Even American Founders whose views diverged as dramatically as those of Jefferson and Hamilton shared a view of finance and of enterprise that one might call “productive republican.” Pursuant to this vision, financial and other forms of market activity are instrumentally rather than intrinsically good — and for that very reason are of interest to the public qua public rather than to the public qua aggregate of “private” individuals. Citizens are best left free to engage in financial and other market activities, per this understanding, only insofar as these are consistent with sustainable collective republic-making. And the republic — the res publica or “thing of the public” — for its part devotes many of its energies to the task of fostering and maintaining a materially independent republican citizenry. State and citizen are thus mutually constituting and mutually supporting, per this vision, and finance is important primarily in its capacity to nurture that symbiosis.
The productive republican view of finance can be illuminatingly contrasted with another view of more recent vintage, which one might call “liberal.” The liberal view takes market activity to be an intrinsic good, if not indeed a matter of inherent political-cum-moral right. Markets on this view are as it were natural social outgrowths of and aggregated counterparts to inherently “free” individual choices — choices that all of us, in both our individual and our collective capacities, are ethically bound to respect insofar as they don’t impose illegitimate costs upon others.
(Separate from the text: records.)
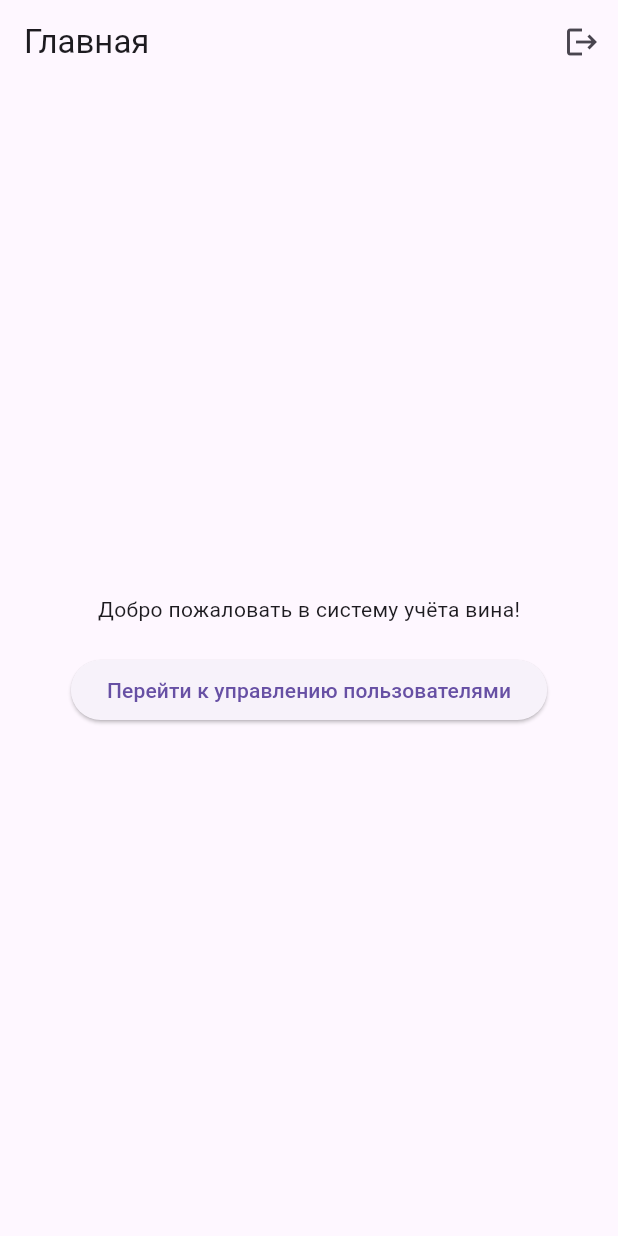
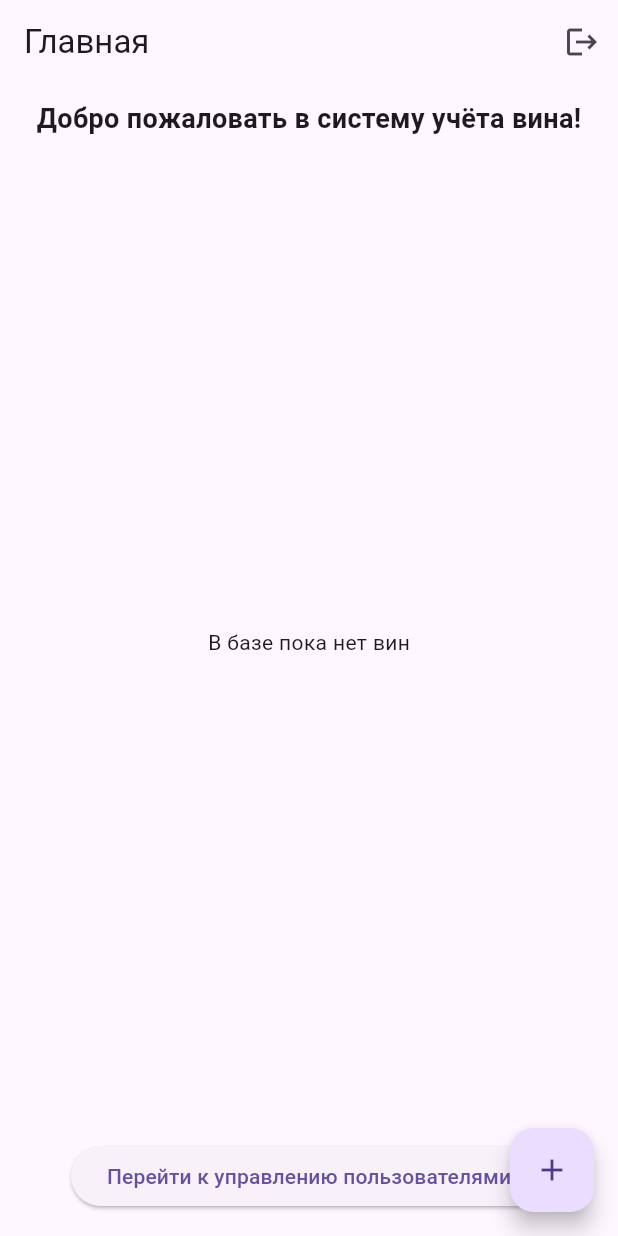
Before and after one commit to alexzh14/winekeeper, a Flutter app: the HomeScreen screen opened directly, on a phone screen of 412 x 824 dp. Run offline on Flutter 3.47's test engine with Material 3 defaults, Android fonts, the light colour scheme and no system bars; our stand-ins replace hive, hive_flutter, shared_preferences; accounts and stored records are empty.

Commit message:
first steps in making list

```diff
--- a/lib/main.dart
+++ b/lib/main.dart
@@ -2,10 +2,22 @@ import 'package:flutter/material.dart';
 import 'package:shared_preferences/shared_preferences.dart';
 import 'package:winekeeper/screens/login_screen.dart';
 import 'package:winekeeper/screens/home_screen.dart';
+import 'package:hive_flutter/hive_flutter.dart';
+import 'package:winekeeper/models/wine_bottle.dart';
 
 Future<void> main() async {
   WidgetsFlutterBinding.ensureInitialized();
 
+  // Инициализация Hive
+  await Hive.initFlutter();
+
+  // Регистрируем адаптер для модели WineBottle
+  Hive.registerAdapter(WineBottleAdapter());
+
+  // Открываем коробку (box) для хранения вин
+  await Hive.openBox<WineBottle>('wine_bottles');
+
+  // SharedPreferences для авторизации
   final prefs = await SharedPreferences.getInstance();
   final isLoggedIn = prefs.getBool('isLoggedIn') ?? false;
 
--- /dev/null
+++ b/lib/models/wine_bottle.dart
@@ -0,0 +1,37 @@
+import 'package:hive/hive.dart';
+
+part 'wine_bottle.g.dart'; // для генерации адаптера
+
+@HiveType(typeId: 0) // уникальный ID модели
+class WineBottle {
+  @HiveField(0)
+  String name;
+
+  @HiveField(1)
+  int? year;
+
+  @HiveField(2)
+  String? country;
+
+  @HiveField(3)
+  String? color; // например: "красное", "белое", "розовое"
+
+  @HiveField(4)
+  bool isSparkling; // игристое или нет
+
+  @HiveField(5)
+  int quantity;
+
+  @HiveField(6)
+  String? barcode; // данные со штрихкода (может быть null, если вручную внесли)
+
+  WineBottle({
+    required this.name,
+    this.year,
+    this.country,
+    this.color,
+    this.isSparkling = false,
+    required this.quantity,
+    this.barcode,
+  });
+}
--- a/lib/screens/home_screen.dart
+++ b/lib/screens/home_screen.dart
@@ -1,16 +1,30 @@
 import 'package:flutter/material.dart';
 import 'package:shared_preferences/shared_preferences.dart';
+import 'package:hive_flutter/hive_flutter.dart';
+import 'package:winekeeper/models/wine_bottle.dart';
 import 'package:winekeeper/screens/admin_users_screen.dart';
 import 'package:winekeeper/screens/login_screen.dart';
 
-class HomeScreen extends StatelessWidget {
+class HomeScreen extends StatefulWidget {
   const HomeScreen({super.key});
+
+  @override
+  State<HomeScreen> createState() => _HomeScreenState();
+}
+
+class _HomeScreenState extends State<HomeScreen> {
+  late Box<WineBottle> wineBox;
+
+  @override
+  void initState() {
+    super.initState();
+    wineBox = Hive.box<WineBottle>('wine_bottles');
+  }
 
   Future<void> _logout(BuildContext context) async {
     final prefs = await SharedPreferences.getInstance();
     await prefs.setBool('isLoggedIn', false);
 
-    // переход на экран логина
     Navigator.pushReplacement(
       context,
       MaterialPageRoute(builder: (context) => const LoginScreen()),
@@ -30,13 +44,46 @@ class HomeScreen extends StatelessWidget {
           ),
         ],
       ),
-      body: Center(
-        child: Column(
-          mainAxisAlignment: MainAxisAlignment.center,
-          children: [
-            const Text("Добро пожаловать в систему учёта вина!"),
-            const SizedBox(height: 20),
-            ElevatedButton(
+      body: Column(
+        children: [
+          const SizedBox(height: 10),
+          const Text(
+            "Добро пожаловать в систему учёта вина!",
+            style: TextStyle(fontSize: 18, fontWeight: FontWeight.bold),
+          ),
+          const SizedBox(height: 20),
+
+          // список вин
+          Expanded(
+            child: ValueListenableBuilder(
+              valueListenable: wineBox.listenable(),
+              builder: (context, Box<WineBottle> box, _) {
+                if (box.isEmpty) {
+                  return const Center(child: Text("В базе пока нет вин"));
+                }
+
+                return ListView.builder(
+                  itemCount: box.length,
+                  itemBuilder: (context, index) {
+                    final wine = box.getAt(index);
+                    if (wine == null) return const SizedBox.shrink();
+                    return ListTile(
+                      title: Text(wine.name),
+                      subtitle: Text(
+                        wine.year != null ? wine.year.toString() : "",
+                      ),
+                      trailing: Text(wine.country ?? ""),
+                    );
+                  },
+                );
+              },
+            ),
+          ),
+
+          // кнопка перехода к пользователям
+          Padding(
+            padding: const EdgeInsets.all(16.0),
+            child: ElevatedButton(
               onPressed: () {
                 Navigator.push(
                   context,
@@ -47,8 +94,22 @@ class HomeScreen extends StatelessWidget {
               },
               child: const Text("Перейти к управлению пользователями"),
             ),
-          ],
-        ),
+          ),
+        ],
+      ),
+      floatingActionButton: FloatingActionButton(
+        onPressed: () async {
+          // пример: добавляем тестовое вино
+          final newWine = WineBottle(
+            name: "Cabernet Sauvignon",
+            country: "France",
+            year: 2018,
+            color: "Красное",
+            quantity: 1,
+          );
+          await wineBox.add(newWine);
+        },
+        child: const Icon(Icons.add),
       ),
     );
   }
```
Also changed, not shown: lib/models/wine_bottle.g.dart (added).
So-called “public” interventions in “private” markets are accordingly fit subjects of suspicion and scrutiny per the liberal view.All in all, an insightful analysis of the link between liberty and virtue early American thought.